DATASET
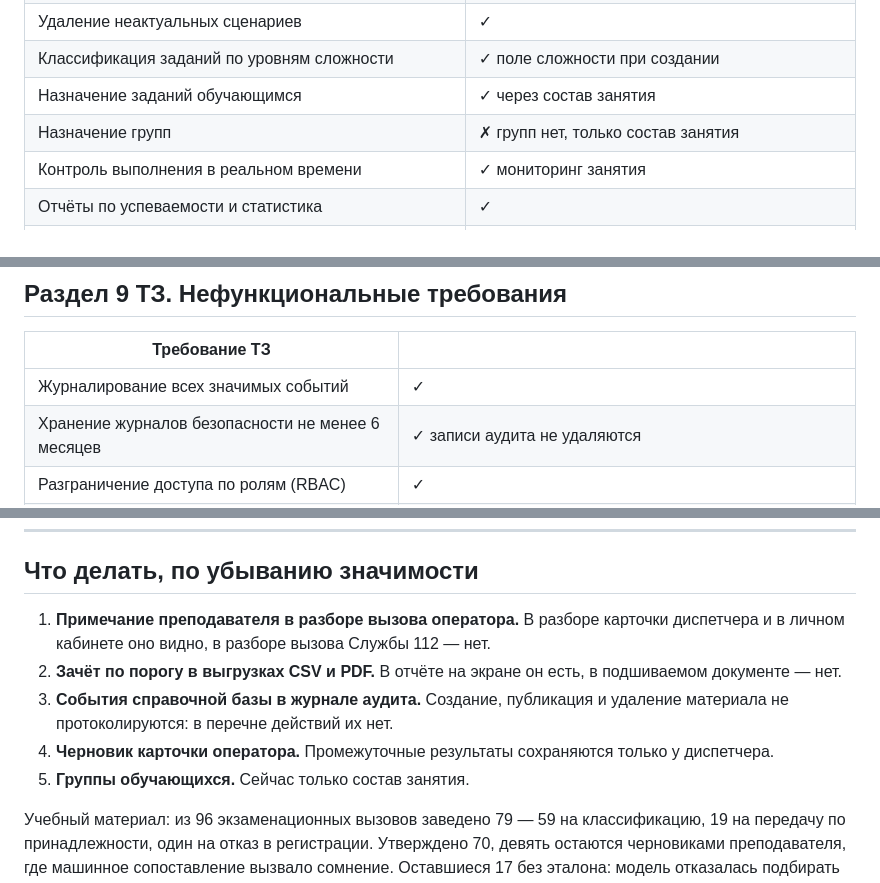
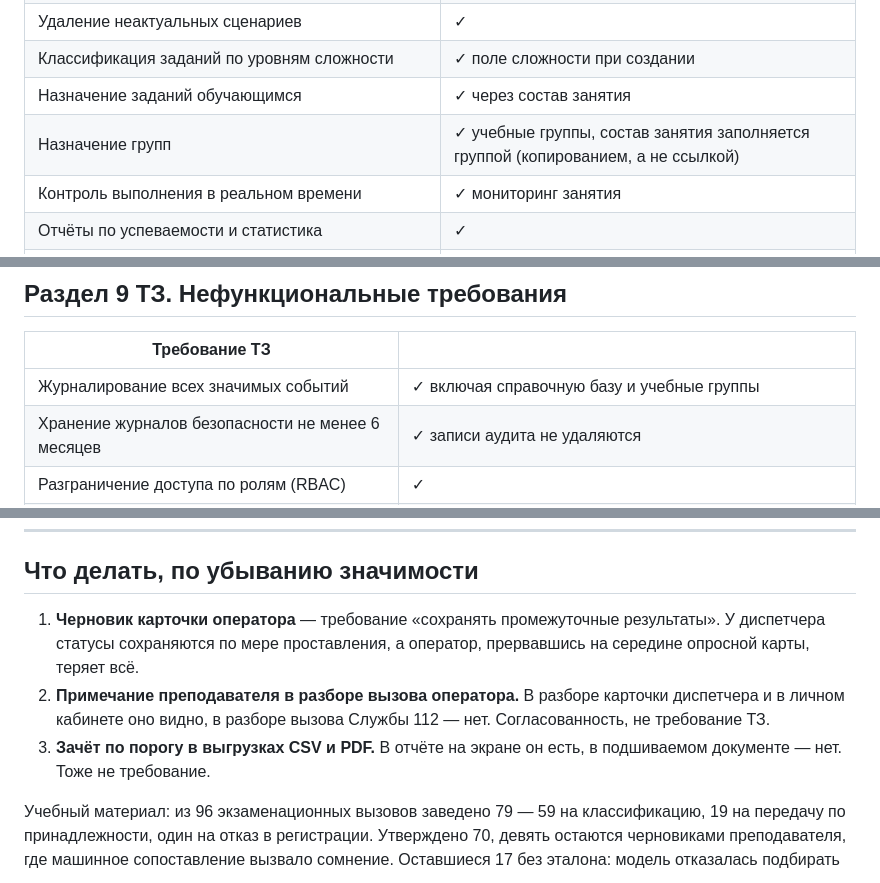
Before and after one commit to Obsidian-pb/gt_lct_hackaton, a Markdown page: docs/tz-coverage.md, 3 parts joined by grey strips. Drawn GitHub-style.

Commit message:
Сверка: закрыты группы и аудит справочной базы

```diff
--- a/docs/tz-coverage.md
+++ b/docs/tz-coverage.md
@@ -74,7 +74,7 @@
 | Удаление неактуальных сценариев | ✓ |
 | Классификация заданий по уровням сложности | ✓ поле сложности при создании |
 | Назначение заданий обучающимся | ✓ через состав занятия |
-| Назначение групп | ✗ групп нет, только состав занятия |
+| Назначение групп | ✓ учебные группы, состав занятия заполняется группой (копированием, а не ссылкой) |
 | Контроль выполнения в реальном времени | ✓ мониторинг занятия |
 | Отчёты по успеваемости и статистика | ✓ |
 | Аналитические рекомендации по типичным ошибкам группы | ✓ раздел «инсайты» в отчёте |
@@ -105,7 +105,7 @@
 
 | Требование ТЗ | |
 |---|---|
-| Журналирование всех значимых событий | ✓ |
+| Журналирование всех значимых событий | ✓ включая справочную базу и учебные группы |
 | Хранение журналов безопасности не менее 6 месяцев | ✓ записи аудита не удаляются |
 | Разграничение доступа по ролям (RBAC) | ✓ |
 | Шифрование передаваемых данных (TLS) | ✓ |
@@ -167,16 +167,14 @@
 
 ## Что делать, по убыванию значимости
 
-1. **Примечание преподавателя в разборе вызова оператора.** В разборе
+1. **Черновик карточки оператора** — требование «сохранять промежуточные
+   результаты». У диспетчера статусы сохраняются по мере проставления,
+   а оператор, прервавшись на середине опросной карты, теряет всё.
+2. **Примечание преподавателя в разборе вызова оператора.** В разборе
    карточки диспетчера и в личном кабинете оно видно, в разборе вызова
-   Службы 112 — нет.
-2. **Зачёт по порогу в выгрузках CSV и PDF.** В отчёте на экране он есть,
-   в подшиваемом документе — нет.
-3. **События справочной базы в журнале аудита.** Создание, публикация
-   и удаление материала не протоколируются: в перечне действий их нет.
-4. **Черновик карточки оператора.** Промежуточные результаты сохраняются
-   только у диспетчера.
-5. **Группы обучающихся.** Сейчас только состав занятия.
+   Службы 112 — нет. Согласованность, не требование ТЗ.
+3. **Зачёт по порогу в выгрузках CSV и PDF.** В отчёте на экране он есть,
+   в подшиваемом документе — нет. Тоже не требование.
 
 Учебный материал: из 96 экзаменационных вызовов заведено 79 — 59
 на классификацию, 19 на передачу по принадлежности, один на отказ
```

WHAT TO WORK ON
Using the records above, list each line that includes "Назначение".

WRITTEN SOLUTION
 | Назначение заданий обучающимся | ✓ через состав занятия |
-| Назначение групп | ✗ групп нет, только состав занятия |
+| Назначение групп | ✓ учебные группы, состав занятия заполняется группой (копированием, а не ссылкой) |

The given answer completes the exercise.